I personally am not opposed to the concept of the wild card, or to any format that adds more teams to the playoffs in Major League Baseball. Even with the addition of a second wild card team, there are still far fewer teams in the playoffs than in some other sports. With a much longer season, twice as many games as in basketball and hockey, only ten teams make the playoffs, compared to sixteen, and two of them are eliminated before you have time to get that second beer from the fridge (well, at least me, since I pretty much can only drink one before I start to doze). What kind of reward is that for teams that have slogged through 162 games, with every player saying that they are aching in some way by the middle of August? In other sports, very mediocre teams, sometimes with less than a .500 record, make the post-season, while in baseball, you can easily with a winning percentage of, say, .560, 91 wins, and not play October baseball.
So, let’s start with the premise that the Wild Card is a good idea, with two teams being twice as good as one. It keeps fans more engaged, with more teams to actively, passionately root for because of the possibility of making the post-season. Look how many teams have been in contention, particularly in the American League, through the middle of September, with teams getting hot and getting cold, but leaving fans burning for that extra spot. That keeps ownership more engaged as there will obviously be lots more people in the seats. It keeps management more engaged, as more teams have the chance for that elusive extra spot. I kept reading how it caused a disruption in the typical deadline trading frenzy; some teams couldn’t decide whether to sell or buy. I can pretty much assume that it keeps players more engaged and focused; they have a lot more at stake than I do when I play co-ed softball on Sunday. Not that I think that any player should need any incentive other than personal pride to play hard every game, but I am sure the lure of post-season glory, not to mention a healthy financial payoff, drives them to excel.
I don’t like, however, the format, a one-game playoff. I realize many things in life, in sports, in baseball are not “fair”. When the National League West faces the American League Central during inter-league play, a roll of this year’s dice might have the Dodgers hosting the Tigers and the Giants visiting the Royals. Is that equivalent? If you were fans of the Astros and Rangers, would you rather play the Cardinals or Reds this year? Is that fair? Well, no, but some things, such as which team is going to be good this year, and which won’t, and which clubs will turn out to be good and bad next year, when the schedules are made (already released for 2016) long before off-season trades and free agent signings, cannot be predicted. As I said, it is a roll of the dice. But I don’t like the one-game format. It forces teams to manipulate their rotations, put a price on which is more important, perhaps winning game 162 just to get into the Wild Card or hoping you do and saving your ace, giving that extra day rest to advance past round one. Of course, if you use him at that point, your ace will not be ready to go until game three of the next round, but that is a different matter.

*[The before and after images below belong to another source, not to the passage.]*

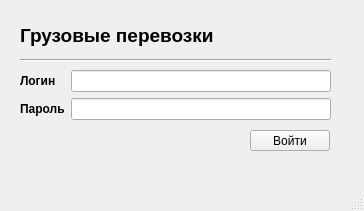
akosleepe/Project, file lib/loginwindow.ui: the form before one commit.
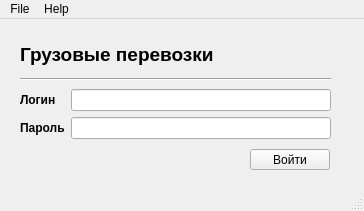
The form after the commit.

```diff
--- a/lib/loginwindow.ui
+++ b/lib/loginwindow.ui
@@ -114,6 +114,20 @@
      <height>20</height>
     </rect>
    </property>
+   <widget class="QMenu" name="menuFile">
+    <property name="title">
+     <string>File</string>
+    </property>
+    <addaction name="actionExit"/>
+   </widget>
+   <widget class="QMenu" name="menuHelp">
+    <property name="title">
+     <string>Help</string>
+    </property>
+    <addaction name="actionAbout"/>
+   </widget>
+   <addaction name="menuFile"/>
+   <addaction name="menuHelp"/>
   </widget>
   <widget class="QStatusBar" name="statusbar"/>
  </widget>
```
Left out of the diff: 44 changed lines with no effect on the pictures.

It is all strategy, which is why many people prefer the National League pitcher as hitter structure rather than the designated hitter.
But the real reason that I don’t like the one-game playoff has nothing to do with the ownership or management or even the players, the decision about resting your ace or shoving him out there on two days rest just to get into the wild card game. The reason I don’t like it, is simply because it provides a crappy no-reward, season-ending finale to the fans, particularly those who support the team that does not host this one-game death match.
As I sat down to watch the Cubs/Pirates game on television last month, I wondered which of these teams, would host that battle. It was quite a series, quite a preview of that one-game loser-go-home we will see tonight. My point is with the Cubs will playing the Pirates in Pittsburgh, with it being a one-game affair, Cubs fans, after supporting their team all year, and not having a post-season game in seven years, will have no opportunity to cheer for their team in Wrigley if they in fact lose to the higher-seeded team. If the Amazin’ Mets had not turned on all cylinders and pulled away in the NL East, and maybe, maybe gotten the second seed, their fans too would potentially have no opportunity to root at Citi Field. Does this seem right?
The reasons to keep the WC series a one-gamer include the length of the season, and the seasonal changes that can make for some pretty cold conditions. I understand that, as I go to a zillion games at AT&T which often, even or especially during the “summer”, feel like arctic conditions, bundling up with beanies and twelve layers of clothing. There is a way to deal with this. When Commissioner Manfred asks, I will tell him my plan. Next month, I’ll share my plan with you too.